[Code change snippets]

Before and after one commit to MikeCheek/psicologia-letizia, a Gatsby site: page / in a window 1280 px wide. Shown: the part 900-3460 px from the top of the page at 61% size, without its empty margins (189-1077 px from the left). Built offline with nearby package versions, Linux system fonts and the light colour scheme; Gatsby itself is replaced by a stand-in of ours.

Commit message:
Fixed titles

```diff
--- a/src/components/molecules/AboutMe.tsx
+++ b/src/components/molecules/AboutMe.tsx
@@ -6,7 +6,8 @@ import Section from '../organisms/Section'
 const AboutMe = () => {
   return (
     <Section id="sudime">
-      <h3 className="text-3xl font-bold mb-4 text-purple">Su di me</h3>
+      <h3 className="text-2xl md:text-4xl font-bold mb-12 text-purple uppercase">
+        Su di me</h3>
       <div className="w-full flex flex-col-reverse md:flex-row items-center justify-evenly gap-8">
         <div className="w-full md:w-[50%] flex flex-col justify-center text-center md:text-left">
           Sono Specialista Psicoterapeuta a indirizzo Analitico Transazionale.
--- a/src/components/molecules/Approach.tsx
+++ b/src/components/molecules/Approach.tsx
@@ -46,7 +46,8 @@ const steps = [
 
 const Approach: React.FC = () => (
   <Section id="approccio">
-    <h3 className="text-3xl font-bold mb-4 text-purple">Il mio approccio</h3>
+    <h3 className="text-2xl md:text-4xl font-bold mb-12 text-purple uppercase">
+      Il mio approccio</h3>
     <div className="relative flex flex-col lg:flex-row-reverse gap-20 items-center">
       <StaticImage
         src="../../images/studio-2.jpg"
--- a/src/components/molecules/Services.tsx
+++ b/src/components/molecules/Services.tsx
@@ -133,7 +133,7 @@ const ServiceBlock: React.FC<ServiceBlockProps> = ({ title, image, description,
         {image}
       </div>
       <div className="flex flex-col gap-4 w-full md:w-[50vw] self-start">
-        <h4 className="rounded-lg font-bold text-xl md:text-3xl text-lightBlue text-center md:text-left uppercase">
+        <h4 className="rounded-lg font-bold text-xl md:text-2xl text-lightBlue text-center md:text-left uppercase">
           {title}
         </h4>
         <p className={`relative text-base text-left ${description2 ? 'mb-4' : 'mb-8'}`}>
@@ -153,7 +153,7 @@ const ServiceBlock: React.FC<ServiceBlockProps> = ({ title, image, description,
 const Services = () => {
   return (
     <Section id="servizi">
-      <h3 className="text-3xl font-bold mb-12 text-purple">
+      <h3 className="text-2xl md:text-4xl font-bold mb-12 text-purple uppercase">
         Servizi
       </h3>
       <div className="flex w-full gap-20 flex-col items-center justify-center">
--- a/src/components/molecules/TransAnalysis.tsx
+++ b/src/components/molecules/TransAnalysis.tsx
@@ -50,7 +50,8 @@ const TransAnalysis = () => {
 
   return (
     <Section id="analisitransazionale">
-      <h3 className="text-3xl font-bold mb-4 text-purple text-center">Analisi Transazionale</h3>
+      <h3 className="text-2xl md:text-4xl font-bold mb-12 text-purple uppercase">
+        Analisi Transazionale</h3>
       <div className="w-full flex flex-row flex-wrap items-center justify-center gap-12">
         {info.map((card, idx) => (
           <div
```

Work to complete ▸ Write the data out in full, matching every line exactly.

Response to the exercise ▸
Before and after one commit to MikeCheek/psicologia-letizia, a Gatsby site: page / in a window 1280 px wide. Shown: the part 900-3460 px from the top of the page at 61% size, without its empty margins (189-1077 px from the left). Built offline with nearby package versions, Linux system fonts and the light colour scheme; Gatsby itself is replaced by a stand-in of ours.

Commit message:
Fixed titles

```diff
--- a/src/components/molecules/AboutMe.tsx
+++ b/src/components/molecules/AboutMe.tsx
@@ -6,7 +6,8 @@ import Section from '../organisms/Section'
 const AboutMe = () => {
   return (
     <Section id="sudime">
-      <h3 className="text-3xl font-bold mb-4 text-purple">Su di me</h3>
+      <h3 className="text-2xl md:text-4xl font-bold mb-12 text-purple uppercase">
+        Su di me</h3>
       <div className="w-full flex flex-col-reverse md:flex-row items-center justify-evenly gap-8">
         <div className="w-full md:w-[50%] flex flex-col justify-center text-center md:text-left">
           Sono Specialista Psicoterapeuta a indirizzo Analitico Transazionale.
--- a/src/components/molecules/Approach.tsx
+++ b/src/components/molecules/Approach.tsx
@@ -46,7 +46,8 @@ const steps = [
 
 const Approach: React.FC = () => (
   <Section id="approccio">
-    <h3 className="text-3xl font-bold mb-4 text-purple">Il mio approccio</h3>
+    <h3 className="text-2xl md:text-4xl font-bold mb-12 text-purple uppercase">
+      Il mio approccio</h3>
     <div className="relative flex flex-col lg:flex-row-reverse gap-20 items-center">
       <StaticImage
         src="../../images/studio-2.jpg"
--- a/src/components/molecules/Services.tsx
+++ b/src/components/molecules/Services.tsx
@@ -133,7 +133,7 @@ const ServiceBlock: React.FC<ServiceBlockProps> = ({ title, image, description,
         {image}
       </div>
       <div className="flex flex-col gap-4 w-full md:w-[50vw] self-start">
-        <h4 className="rounded-lg font-bold text-xl md:text-3xl text-lightBlue text-center md:text-left uppercase">
+        <h4 className="rounded-lg font-bold text-xl md:text-2xl text-lightBlue text-center md:text-left uppercase">
           {title}
         </h4>
         <p className={`relative text-base text-left ${description2 ? 'mb-4' : 'mb-8'}`}>
@@ -153,7 +153,7 @@ const ServiceBlock: React.FC<ServiceBlockProps> = ({ title, image, description,
 const Services = () => {
   return (
     <Section id="servizi">
-      <h3 className="text-3xl font-bold mb-12 text-purple">
+      <h3 className="text-2xl md:text-4xl font-bold mb-12 text-purple uppercase">
         Servizi
       </h3>
       <div className="flex w-full gap-20 flex-col items-center justify-center">
--- a/src/components/molecules/TransAnalysis.tsx
+++ b/src/components/molecules/TransAnalysis.tsx
@@ -50,7 +50,8 @@ const TransAnalysis = () => {
 
   return (
     <Section id="analisitransazionale">
-      <h3 className="text-3xl font-bold mb-4 text-purple text-center">Analisi Transazionale</h3>
+      <h3 className="text-2xl md:text-4xl font-bold mb-12 text-purple uppercase">
+        Analisi Transazionale</h3>
       <div className="w-full flex flex-row flex-wrap items-center justify-center gap-12">
         {info.map((card, idx) => (
           <div
```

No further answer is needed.